**Action item**.
From the entries that follow, list every line in which the string "README" appears.

══ Entries shown ══

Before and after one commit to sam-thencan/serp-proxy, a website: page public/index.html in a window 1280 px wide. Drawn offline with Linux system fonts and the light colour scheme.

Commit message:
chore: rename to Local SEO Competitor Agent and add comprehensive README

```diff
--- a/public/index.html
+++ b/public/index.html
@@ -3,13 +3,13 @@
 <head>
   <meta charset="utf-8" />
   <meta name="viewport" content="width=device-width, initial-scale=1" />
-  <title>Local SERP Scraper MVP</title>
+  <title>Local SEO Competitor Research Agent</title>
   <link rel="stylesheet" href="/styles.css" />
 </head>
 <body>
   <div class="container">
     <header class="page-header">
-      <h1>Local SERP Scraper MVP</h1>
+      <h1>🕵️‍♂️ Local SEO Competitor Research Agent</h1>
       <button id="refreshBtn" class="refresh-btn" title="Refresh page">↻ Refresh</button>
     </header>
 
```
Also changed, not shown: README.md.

═══

**Answer section**.
chore: rename to Local SEO Competitor Agent and add comprehensive README
Also changed, not shown: README.md.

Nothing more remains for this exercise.